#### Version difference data

== Segment start ==

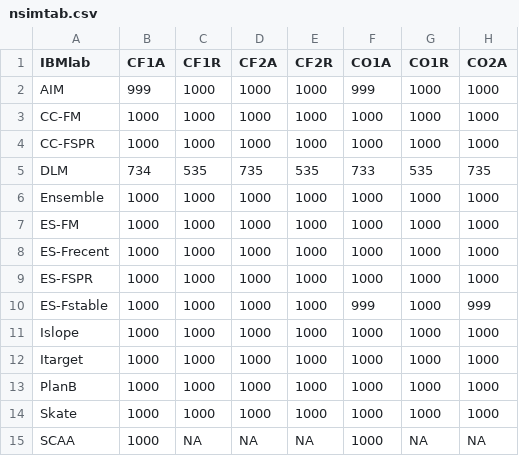
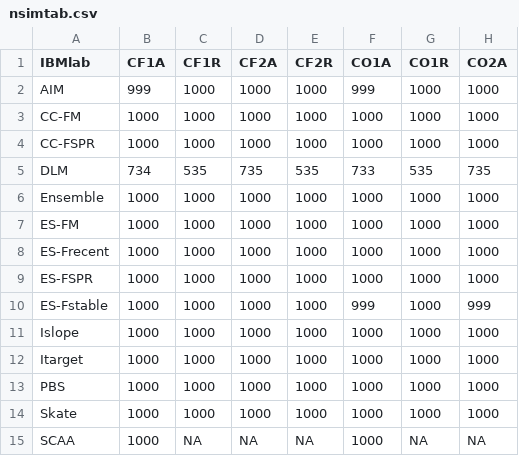
Before and after one commit to cmlegault/IBMWG, a CSV file: tables_figs/nsimtab.csv, drawn as a sheet; only a part is shown; the diff names each change by its address in the sheet, - before the commit and + after, or states it on an @@ line.

Commit message:
replace PlanB with PBS

```diff
--- a/tables_figs/nsimtab.csv
+++ b/tables_figs/nsimtab.csv
-A13 (IBMlab): PlanB
+A13 (IBMlab): PBS
```
Also changed, not shown: 16 other files.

== Segment end ==

#### INSTRUCTIONS TO FOLLOW
Wherever the word "nsimtab" turns up in a line of the entries above, copy that line.

#### RESULT OF THE TASK
Before and after one commit to cmlegault/IBMWG, a CSV file: tables_figs/nsimtab.csv, drawn as a sheet; only a part is shown; the diff names each change by its address in the sheet, - before the commit and + after, or states it on an @@ line.
--- a/tables_figs/nsimtab.csv
+++ b/tables_figs/nsimtab.csv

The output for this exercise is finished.